An aspirin-like drug discovered 132 years ago may prove to be a powerful weapon against type 2 diabetes.

Researchers in a small clinical trial conducted at the Joslin Diabetes Center in Boston report that salsalate, a drug commonly used to treat arthritis inflammation, lowers blood glucose levels and reduces inflammation.

Because of those effects, researchers are now looking into it as an agent to treat, and even prevent, type 2.

Salsalate, a “nonsteroidal, anti-inflammatory medication,” is chemically similar to aspirin but does not cause the stomach bleeding commonly associated with it.

According to Allison B. Goldfine, MD, the study’s lead researcher, scientists have known for a long time that aspirin can reduce blood glucose levels in people with diabetes, as well as the inflammation caused by elevated inflammatory markers and proteins found in people with the disease.

But because the risk of stomach bleeding was too high in people with diabetes, medical experts have shied away from recommending its use. 

Dr. Goldfine recommended testing salsalate as an alternative. So she devised a small double-masked, placebo-controlled study based on 20 obese young adults who were at risk of developing diabetes but had not yet done so.

Members of the test group who took 4 grams of salsalate daily for 30 days experienced a 13 percent reduction in their fasting glucose levels. Their levels of C-reactive protein, a marker for inflammation, dropped by 34 percent.

Given that inflammation is suspected to be a major factor in the development of type 2 diabetes, Dr. Goldfine said it is possible that  salsalate could work to prevent the onset of the disease.

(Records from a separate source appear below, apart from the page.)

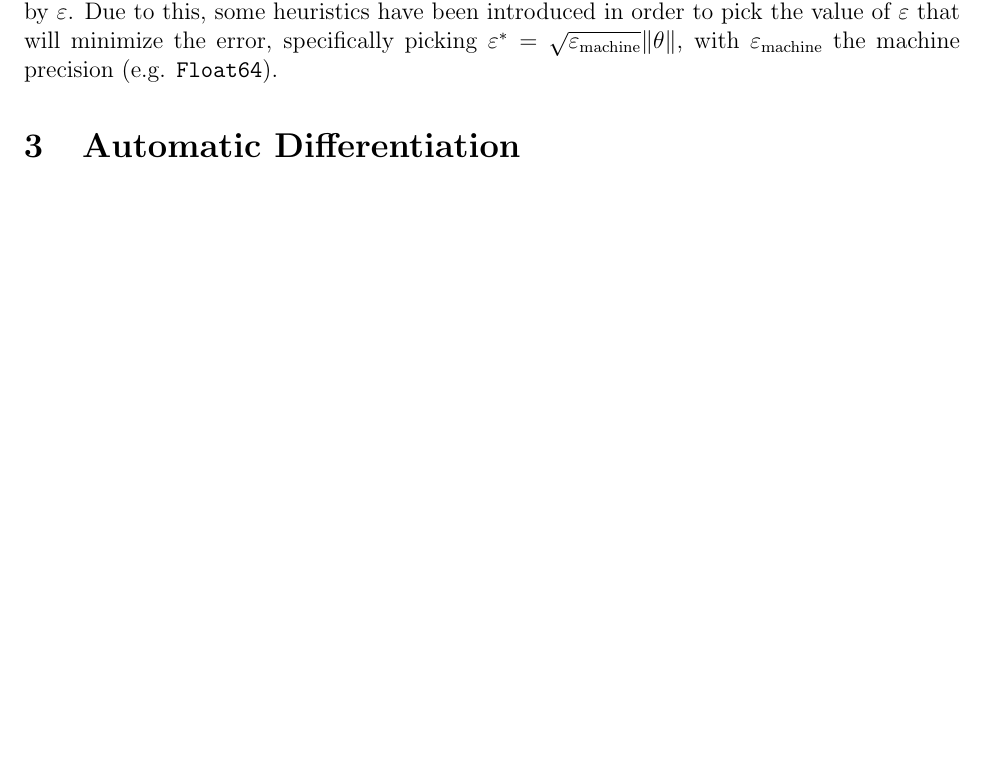
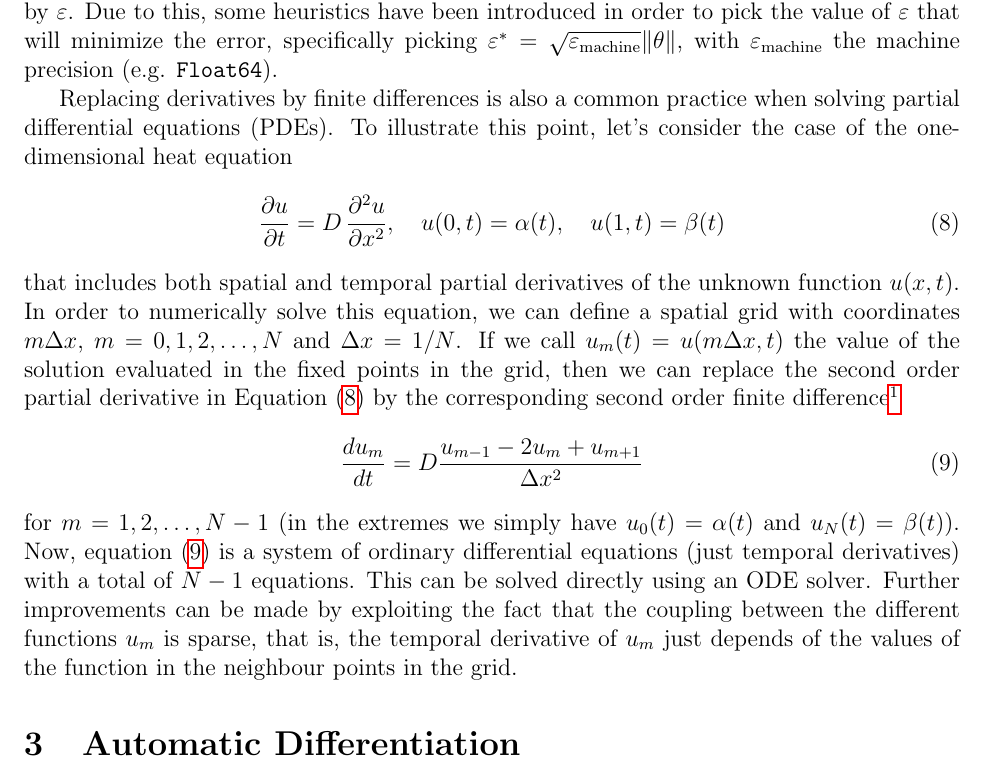
Before and after one commit to ODINN-SciML/DiffEqSensitivity-Review, a LaTeX document (tex/main.tex, which reads tex/sections/finite-differences.tex): part of page 5 of 12 before the commit and part of page 5 of 13 after it, cut so that both start at the same text, the shorter picture padded with empty space. Compiled offline with pdfLaTeX.

Commit message:
GH Action for Automatic Latex compilation and push + Comments on finite differences for PDE (#15)
* Change author format

* expansion of the introduction

* Finite differences for solving PDEs as system of ODEs

* Update README.md - test action

* Update latex.yml - commit artifact

* Update latex.yml

* Update latex.yml

* Automated compiled Latex PDF

Signed-off-by: My GitHub Actions Bot <41898282+github-actions[bot]@users.noreply.github.com>

* Update latex.yml

* 📚 Automated compiled Latex PDF

Signed-off-by: My GitHub Actions Bot <41898282+github-actions[bot]@users.noreply.github.com>

---------

Signed-off-by: My GitHub Actions Bot <41898282+github-actions[bot]@users.noreply.github.com>
Co-authored-by: Author <actions@github.com>

```diff
--- a/tex/sections/finite-differences.tex
+++ b/tex/sections/finite-differences.tex
@@ -31,4 +31,28 @@ Due to this, some heuristics have been introduced in order to pick the value of
 % \end{equation}
 % which depending on the output size of the function $L(\theta)$, could be a reasonable idea.
 
-% To add: how to use finite difference to convert PDE into a system of ODEs
+Replacing derivatives by finite differences is also a common practice when solving partial differential equations (PDEs).
+To illustrate this point, let's consider the case of the one-dimensional heat equation
+\begin{equation}
+    \frac{\partial u}{\partial t}
+    =
+    D \,
+    \frac{\partial^2 u}{\partial x^2},
+    \quad u(0, t) = \alpha(t),
+    \quad u(1, t) = \beta(t)
+    \label{eq:heat-equation}
+\end{equation}
+that includes both spatial and temporal partial derivatives of the unknown function $u(x, t)$.
+In order to numerically solve this equation, we can define a spatial grid with coordinates $m \Delta x$, $m=0, 1, 2, \ldots, N$ and $\Delta x = 1 / N$.
+If we call $u_m(t) = u(m \Delta x, t)$ the value of the solution evaluated in the fixed points in the grid, then we can replace the second order partial derivative in Equation \eqref{eq:heat-equation} by the corresponding second order finite difference\footnote{Since $u_m(t)$ is a function of one single variable, we write the total derivative $\frac{du_m}{dt}$ instead of the partial derivative symbol used before $\frac{\partial u}{\partial t}$, which it is usually used just for multivariable function.}
+\begin{equation}
+    \frac{d u_m}{dt}
+    =
+    D
+    \frac{u_{m-1} - 2u_m + u_{m+1}}{\Delta x^2}
+    \label{eq:heat-equation-discrete}
+\end{equation}
+for $m = 1, 2, \ldots, N-1$ (in the extremes we simply have $u_0(t) = \alpha(t)$ and $u_N(t)=\beta(t)$).
+Now, equation \eqref{eq:heat-equation-discrete} is a system of ordinary differential equations (just temporal derivatives) with a total of $N-1$ equations.
+This can be solved directly using an ODE solver.
+Further improvements can be made by exploiting the fact that the coupling between the different functions $u_m$ is sparse, that is, the temporal derivative of $u_m$ just depends of the values of the function in the neighbour points in the grid.
```
Also changed, not shown: .github/workflows/latex.yml (+17 -1 lines), README.md, main.pdf, tex/main.pdf (added).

It could also be used as a supplementary treatment for people who already have the disease. Aside from its safety, the drug is cheap to produce and has a usage profile that stretches back to 1876.

Dr. Goldfine’s study, completed earlier this year, has inspired several larger, longer-term studies. One study, “TINSAL-T2D,” funded by the National Institute of Diabetes and Digestive and Kidney Diseases, is using salsalate to target inflammation.

Another study, “TINSAL-IGT,” at the Carl T. Hayden VA Medical Center in Phoenix, is aimed at helping patients with impaired glucose tolerance improve their sensitivity to insulin.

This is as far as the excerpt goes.